The Art and Science of Acquiring and Managing Data

By Mario Nowogrodzki, CPA, Mendelson Consulting – March 1, 2017
The Art and Science of Acquiring and Managing Data

Analytics is the application of computer technology, operational research and statistics to solve problems and answer questions in business and industry. A key component of that formula is data. 

The acquisition and management of data — for integration into accounting systems and analysis — is both an art and a science. And the purpose of that formula is to make informed decisions in business and indus­try (and life!). 

The Art: Integration with Accounting Systems 

Every organization and every situation inside an organization has unique infor­mational needs. And the acquisition and management of data can be a challenge — and sometimes an endless mission. We know that well-organized, meaningful data is important for any organization’s account­ing and business management system, and it is key for the survival of operations in an ever-evolving environment. 

The process of acquiring data begins with the who, how and why of business workflows and responsibilities. This is a must in order to understand what kind of data you need. Properly structured, organized data directly impacts the way an organization functions — meaning that data needs to be managed properly. 

One simple and common example of in­tegration is the import of expense transac­tions into the accounting system by an end user via download and automatic coding and posting of online banking transac­tions. This not only automates data entry for increased efficiency, but also improves accuracy by eliminating (or reducing) the human factor. Another application of integration is synchronization of online transactions into the order processing and accounting systems. This provides for the scalability of processing a high volume of orders without the limiting factor of human data entry. And a byproduct of this integration is the automated update of stock levels in the inventory system. 

Often, data has existing problems, but these issues are not found until integra­tion. You should often check data for integrity, completeness and accuracy — all controls we learn as CPAs. Also, computer systems are sensitive when it comes to data. Extra characters, spaces, leading zeros, or worse, duplication of records, can wreak havoc on integration. Often, data normalization is part of any successful integration project. Nor­malization is the process of organizing attributes and relations of data to reduce redundancy and improve data integrity. So any data management and integration project must begin by making data “good” — good enough so that the computer system behaves as designed. Most people understand the old adage of “garbage in, garbage out” — meaning that incorrect or poor-quality input will always result in faulty output. And such incorrect or incomplete information often results in failures in human decision-making. 

The Science: Data Mining 

Preparation of data prior to analysis is a key factor in any successful data mining effort. Data mining is the practice of examining what could be large amounts of data in order to generate meaningful information. 

Generally, data mining involves analyzing data from different perspectives and summa­rizing it into useful information — informa­tion that can be interpreted, by example, to help increase revenues, cut costs, and make other financial and management decisions. On a deeper, more-advanced level, data min­ing can also involve sorting through data to identify patterns and establish relationships. 

It is often very desirable to have a system and method for acquiring and managing data that provides real-time access to a centralized database including previously acquired as well as incoming data.
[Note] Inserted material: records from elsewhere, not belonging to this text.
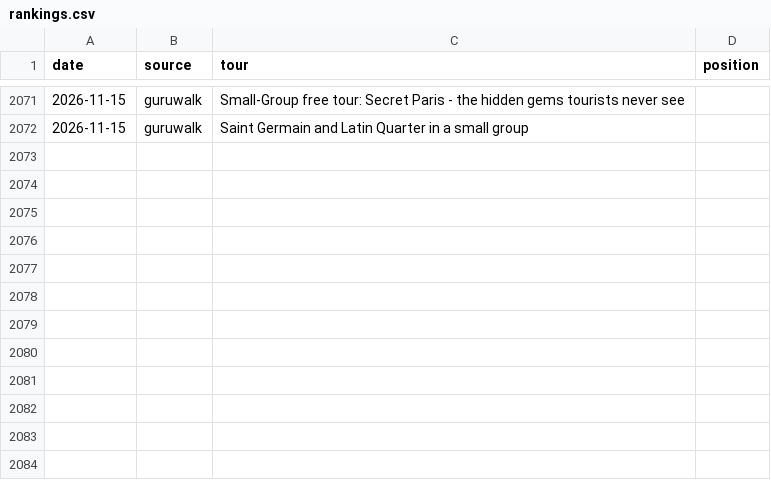
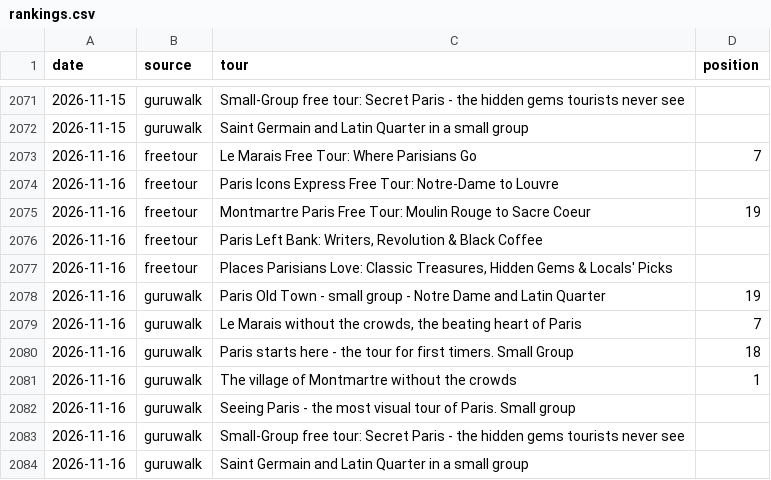
Before and after one commit to LR033/freetour-tracker, a CSV file: rankings.csv, drawn as a sheet; only a part is shown, gaps mark what is left out; the diff names each change by its address in the sheet, - before the commit and + after, or states it on an @@ line.

```diff
--- a/rankings.csv
+++ b/rankings.csv
+row 2073: 2026-11-16 | freetour | Le Marais Free Tour: Where Parisians Go | 7
+row 2074: 2026-11-16 | freetour | Paris Icons Express Free Tour: Notre-Dame to Louvre
+row 2075: 2026-11-16 | freetour | Montmartre Paris Free Tour: Moulin Rouge to Sacre Coeur | 19
+row 2076: 2026-11-16 | freetour | Paris Left Bank: Writers, Revolution & Black Coffee
+row 2077: 2026-11-16 | freetour | Places Parisians Love: Classic Treasures, Hidden Gems & Locals' Picks
+row 2078: 2026-11-16 | guruwalk | Paris Old Town - small group - Notre Dame and Latin Quarter | 19
+row 2079: 2026-11-16 | guruwalk | Le Marais without the crowds, the beating heart of Paris | 7
+row 2080: 2026-11-16 | guruwalk | Paris starts here - the tour for first timers. Small Group | 18
+row 2081: 2026-11-16 | guruwalk | The village of Montmartre without the crowds | 1
+row 2082: 2026-11-16 | guruwalk | Seeing Paris - the most visual tour of Paris. Small group
+row 2083: 2026-11-16 | guruwalk | Small-Group free tour: Secret Paris - the hidden gems tourists never see
+row 2084: 2026-11-16 | guruwalk | Saint Germain and Latin Quarter in a small group
```
Also changed, not shown: top3.csv.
However, typically the most interesting data originates and resides inside the computer applications that support the core business processes of an organiza­tion, such as the accounting program itself or an inventory management system. This data takes a variety of forms, including transaction records, master lists, and application and database logs. Because of their critical role in the business, these systems are often off-lim­its to computer processing and space-hungry data-mining activities. 

The best option is to transfer the data to a computing environment that is more data-mining friendly and less taxing on the systems that house and run an entity’s operations. This means a separate, high-ly-optimized database that can serve the purpose of simply just serving the data. Because it is a separate database from the core business operations, a benefit is that you can have additional data pieces in the data extraction process from the oper­ating system, including additional fields calculated from existing data for use in further analytics. 

Very often, the majority of efforts in data mining projects are spent in the acquisi­tion, preparation and management of data, and comparatively little time is spent on analysis. That is why much of the research on data mining focuses on providing increasingly sophisticated analysis and discovery algorithms. 

The Story: Analytics for Informed Decisions 

The purpose of acquiring and managing data is to make informed decisions in business and life. This can range from integrating external data into an accounting and busi­ness management system to the eventual production of reports for such decision making. But reports alone do not make the cut. It is the data gathering and interpreting that makes the story valid and meaningful. Data is the lyrics that make up the narrative that tells a story. And the story is what we use to make informed decisions. 


Mario Nowogrodzki

Mario Nowogrodzki, CPA, CITP, is founder and principal of Mendelson Consulting, an accounting technology firm that assists entities with planning, selecting and implementing business management systems.

This article appeared in the March/April 2017 issue of New Jersey CPA magazine. Read the full issue.